John Ruskin | Critical Essay by René Wellek

This literature criticism consists of approximately 19 pages of analysis & critique of John Ruskin.
This section contains 5,694 words
(approx. 19 pages at 300 words per page)
Buy the Critical Essay by Ren Wellek

SOURCE: Wellek, René. “English Criticism.” In A History of Modern Criticism: 1750-1950, Volume 3: The Age of Transition, pp. 86-149. New Haven, Conn.: Yale University Press, 1965.

In the following excerpt, Wellek describes John Ruskin's literary criticism, which is based on his aesthetic theories on modern painting.

John Ruskin (1819-1900)

Ruskin seems hardly to belong to a history of literary criticism. One can of course collect his opinions on poets and writers and come up with a body of pronouncements that, not unexpectedly, reflects the taste of the early Victorian age: Shakespeare is admired for his universality and objectivity; Wordsworth for his love of nature proclaiming the glory of God; Scott, “the greatest literary man whom that age produced,”1 for his humanity, sanity, and landscape painting.

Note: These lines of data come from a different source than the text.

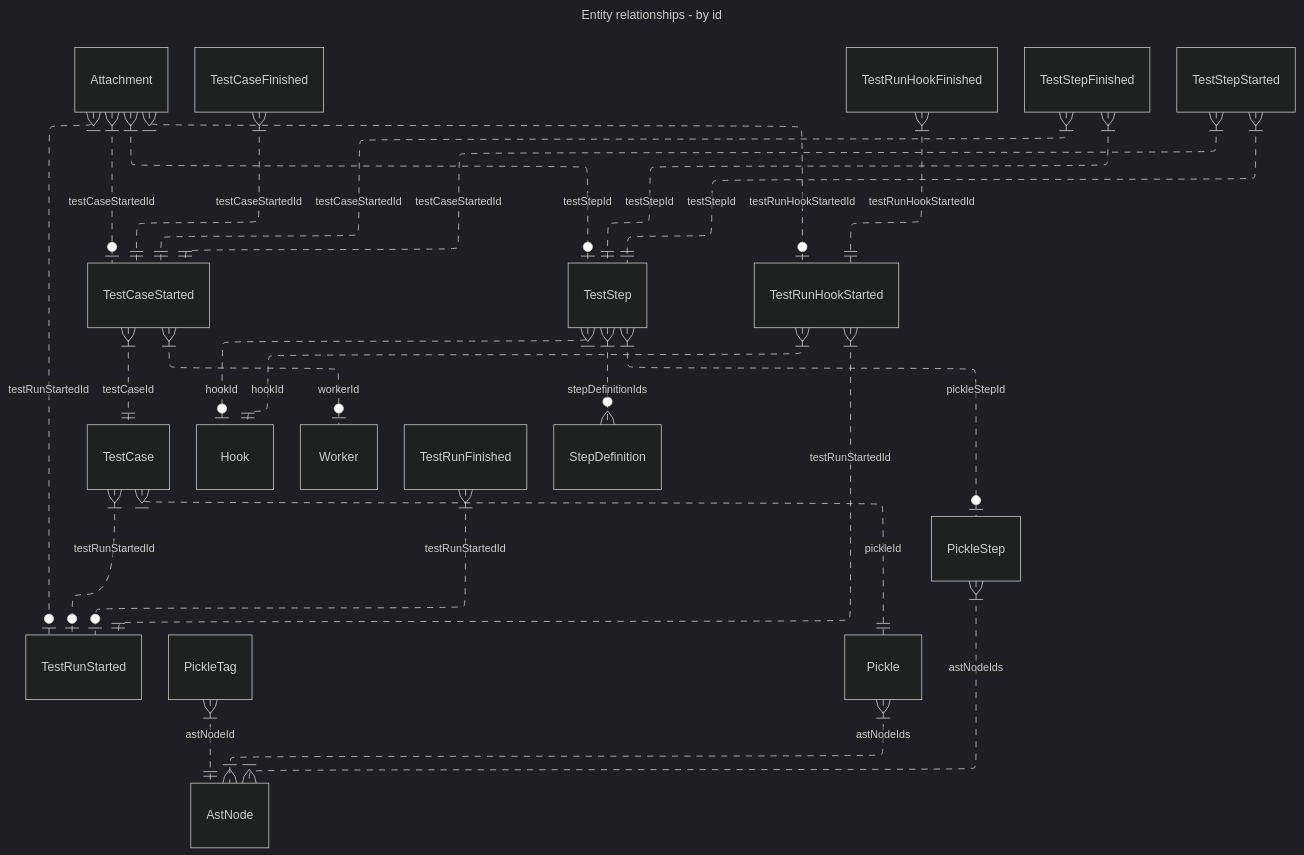
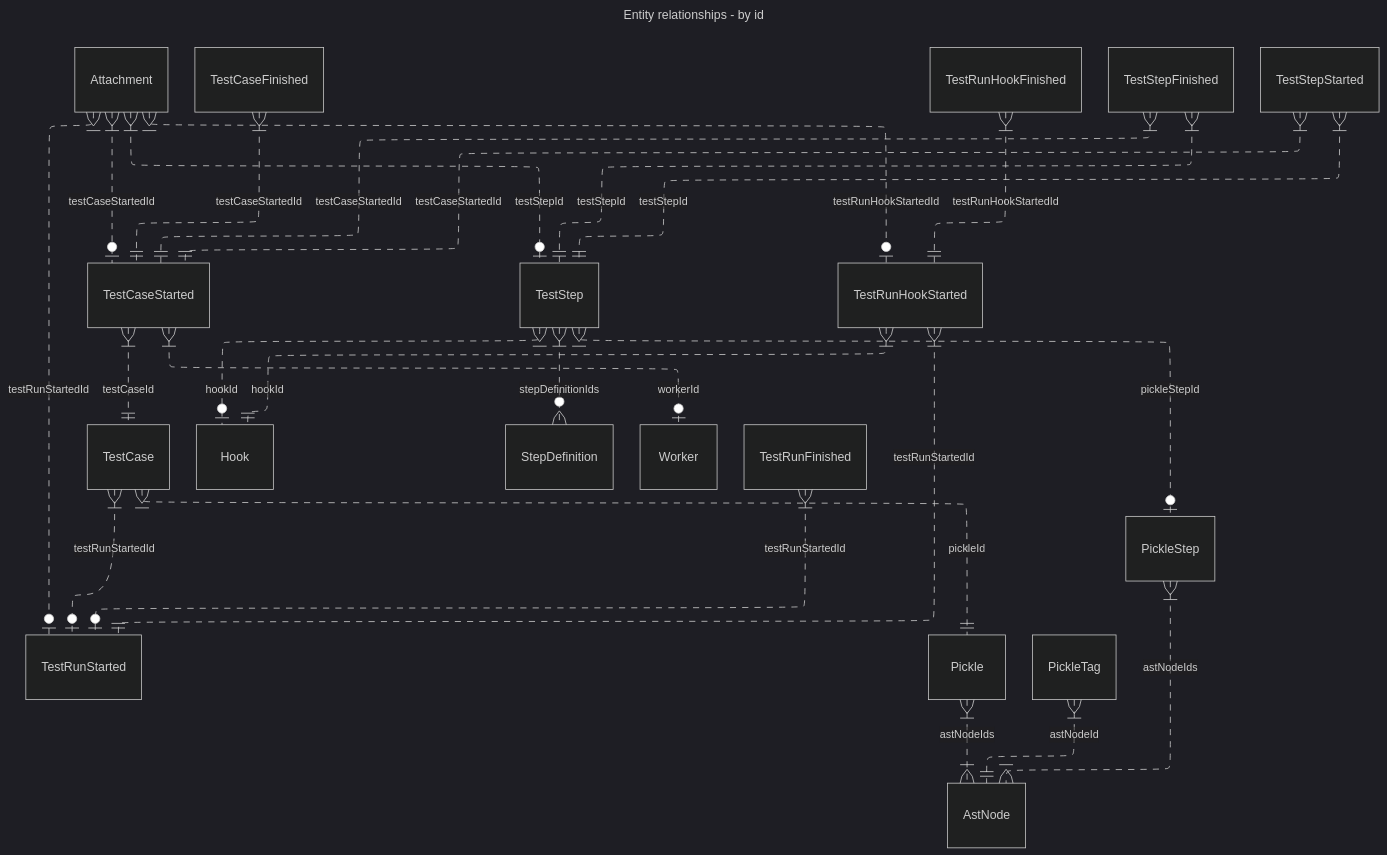
One commit to cucumber/messages changed the first of 2 diagrams in jsonschema/relations.md. Above: the diagram before and after it, drawn with Mermaid (dark theme). The commit also changed other lines of this file and 1 other file, not shown here.

Commit message:
Generate entity relationship diagram

````diff
--- a/jsonschema/relations.md
+++ b/jsonschema/relations.md
@@ -9,58 +10,31 @@
 ```mermaid
 ---
 title: Entity relationships  - by id
 config:
     layout: elk
 ---
 erDiagram
-
-Attachment }|..o|  TestCaseStarted: testCaseStartedId 
-
-Attachment }|..o|  TestStep: testStepId 
-
-Attachment }|..o|  TestRunStarted: testRunStartedId 
-
-Attachment }|..o|  TestRunHookStarted: testRunHookStartedId 
-
-PickleTag }|..||  AstNode: astNodeId 
-
-TestCase }|..||  Pickle: pickleId 
-
-TestCase }|..o|  TestRunStarted: testRunStartedId 
-
-TestStep }|..o|  Hook: hookId 
-
-TestStep }|..o|  PickleStep: pickleStepId 
-
-TestCaseFinished }|..||  TestCaseStarted: testCaseStartedId 
-
-TestCaseStarted }|..||  TestCase: testCaseId 
-
-TestCaseStarted }|..o|  Worker: workerId 
-
-TestRunFinished }|..o|  TestRunStarted: testRunStartedId 
-
-TestRunHookFinished }|..||  TestRunHookStarted: testRunHookStartedId 
-
-TestRunHookStarted }|..||  TestRunStarted: testRunStartedId 
-
-TestRunHookStarted }|..||  Hook: hookId 
-
-TestStepFinished }|..||  TestCaseStarted: testCaseStartedId 
-
-TestStepFinished }|..||  TestStep: testStepId 
-
-TestStepStarted }|..||  TestCaseStarted: testCaseStartedId 
-
-TestStepStarted }|..||  TestStep: testStepId 
-
-
-
-
-Pickle }|..|{  AstNode: astNodeIds 
-
-PickleStep }|..|{  AstNode: astNodeIds 
-
-TestStep }|..o{  StepDefinition: stepDefinitionIds 
-
+Attachment }|..o|  TestCaseStarted: testCaseStartedId
+Attachment }|..o|  TestStep: testStepId
+Attachment }|..o|  TestRunStarted: testRunStartedId
+Attachment }|..o|  TestRunHookStarted: testRunHookStartedId
+Pickle }|..|{  AstNode: astNodeIds
+PickleStep }|..|{  AstNode: astNodeIds
+PickleTag }|..||  AstNode: astNodeId
+TestCase }|..||  Pickle: pickleId
+TestCase }|..o|  TestRunStarted: testRunStartedId
+TestStep }|..o|  Hook: hookId
+TestStep }|..o|  PickleStep: pickleStepId
+TestStep }|..o{  StepDefinition: stepDefinitionIds
+TestCaseFinished }|..||  TestCaseStarted: testCaseStartedId
+TestCaseStarted }|..||  TestCase: testCaseId
+TestCaseStarted }|..o|  Worker: workerId
+TestRunFinished }|..o|  TestRunStarted: testRunStartedId
+TestRunHookFinished }|..||  TestRunHookStarted: testRunHookStartedId
+TestRunHookStarted }|..||  TestRunStarted: testRunStartedId
+TestRunHookStarted }|..||  Hook: hookId
+TestStepFinished }|..||  TestCaseStarted: testCaseStartedId
+TestStepFinished }|..||  TestStep: testStepId
+TestStepStarted }|..||  TestCaseStarted: testCaseStartedId
+TestStepStarted }|..||  TestStep: testStepId
 ```
````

Ruskin appreciated Tennyson and the two Brownings, and he...

(read more)

This section contains 5,694 words
(approx. 19 pages at 300 words per page)
Buy the Critical Essay by Ren Wellek
Copyrights
Gale
Critical Essay by René Wellek from Gale. ©2005-2006 Thomson Gale, a part of the Thomson Corporation. All rights reserved.
Follow Us on Facebook